I spent lots of teen years lurking around the various and sundry music shops in Alexandria. First there was only MusicLand which tended to be more traditional. Later Peppermint Records opened and they had some cooler, more risky stuff. I bought my Violent Femmes and Dead Kennedys on vinyl from Peppermint. There was also Camelot Records in the strip mall that had the Holmes. They had lots of cool stuff on cassette. Lots of weird and wonderful bands that i had seen on my new obsession MTV. I would obsessively memorise all the names of interesting sounding cassettes and watch for them on MTV in future weeks. I bought my Amazulu, The Fixx, Modern English and Wall of Voodoo on cassette from Camelot. They still did some vinyl--mostly old stuff they had on clearance. I once accosted my friend Danny and begged him for a dollar so i could buy a vinyl of The Beatles live at the Cavern Club from Camelot. He gladly did it and I was thrilled to hear them in such a raw, poorly recorded, scratchy form.

All through high school I was still buying music on vinyl and on cassette and religiously watching MTV. There was this influx of New Wave music that really moved me. It was perfect for an angst ridden teenager like myself (is there any other kind?) and I was consumed with it.

When I was at LC and had grown from an angst ridden teen to an angst ridden young adult, I used to love to come home for weekends or holidays and watch 120 Minutes  on MTV with my Mum and teach her about all the cool alternative bands that I loved. It was a good time for us--a time where we connected rather than clashed and I would teasingly quiz her about songs and we would stay up late and listen and talk. Those were good times.

For me, every song or artist has an association--a time, a place, an event. Every song transports me back. In many ways my musical tastes are still stuck in the 1980's. I think the years when we go through puberty are the years that define us--they sear the music into our brains. We *need* the music to help us cope with growing up and it defines how we feel about life. All of our first stirring of sexual awakenings happen with a soundtrack.  I started being awakened to the power of music in the late 1970's which accounts for my penchant for disco.

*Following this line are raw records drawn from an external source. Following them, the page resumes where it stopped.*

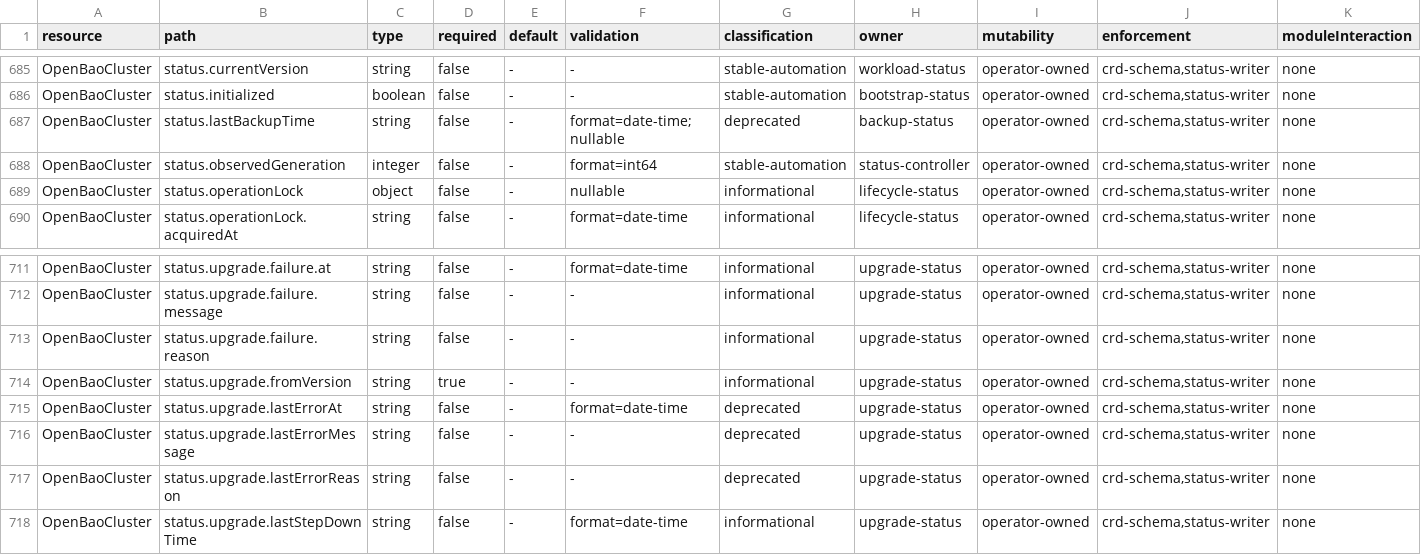
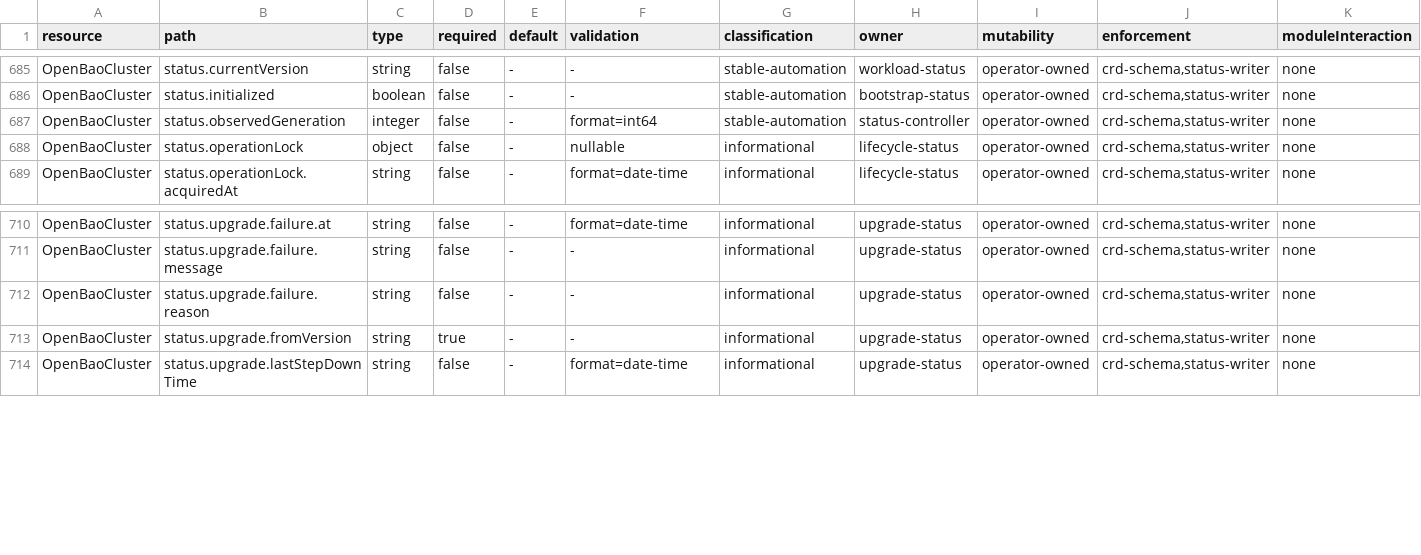
Before and after one commit to dc-tec/openbao-operator, a TSV file: api/stability/v1alpha1-paths.tsv, drawn as a sheet; only a part is shown, gaps mark what is left out; rows hold the shown columns only; the diff names each change by its address in the sheet, - before the commit and + after, or states it on an @@ line.

Commit message:
feat(api): remove deprecated status fields
Signed-off-by: Roel de Cort <roel.decort@adfinis.com>

```diff
--- a/api/stability/v1alpha1-paths.tsv
+++ b/api/stability/v1alpha1-paths.tsv
-row 687: OpenBaoCluster | status.lastBackupTime | string | false | - | format=date-time; nullable | deprecated | backup-status | operator-owned | crd-schema,status-writer | none
-row 715: OpenBaoCluster | status.upgrade.lastErrorAt | string | false | - | format=date-time | deprecated | upgrade-status | operator-owned | crd-schema,status-writer | none
-row 716: OpenBaoCluster | status.upgrade.lastErrorMessage | string | false | - | - | deprecated | upgrade-status | operator-owned | crd-schema,status-writer | none
-row 717: OpenBaoCluster | status.upgrade.lastErrorReason | string | false | - | - | deprecated | upgrade-status | operator-owned | crd-schema,status-writer | none
```
Also changed, not shown: 27 other files.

I thought it would be fun to share some of my favourite music in an A-Z format. With the advent of MTV, some songs are intrinsically linked to their video, others are not. Many I did not even know had a video because they came to me via a  mix tape that a friend or boyfriend made me.  Let me just say, I have a *lot* of favourite songs (hence why we are going alphabetically to spread them out), but I also listened to a lot of strange and interesting stuff as a teenager. I often knew the less popular/unknown songs by a famous artist because i bothered to buy the whole album/cassette and listened and fell in love with what didn't make the radio.

I hope you will discover (or maybe rediscover) a favourite song or artist from the playlist that I am planning. But be warned:

*There will be synthesizers (it was the 80's after all)
*There will be sad songs (I have a lot of Goth/dark wave influences) 
*There will be exuberant but unintelligible singing
*There will be lots of songs alluding to nuclear war (I had a real fear of the Cold War and began my political activism through these songs) 
*There will be songs/videos that tell a story (I am a sucker for these) 
*There will be earworms

Are you ready? Then strap yourselves in and turn your speakers up.

What are your musical influences?


  1. Great romp through memory and music! Rocked you to sleep as a baby with Peter, Paul & Mary. That little girl in the white lace dress on the cover of The Violent Femmes.......but when I heard their screeching "music" it was like OUCH! You'd laugh and say they were wonderful and I'd make gagging faces back. Good times, good memories.

  2. I don't remember the dollar or the incident, but oddly enough, I ended up buying that same album years later at a flea market in Hanau, Germany!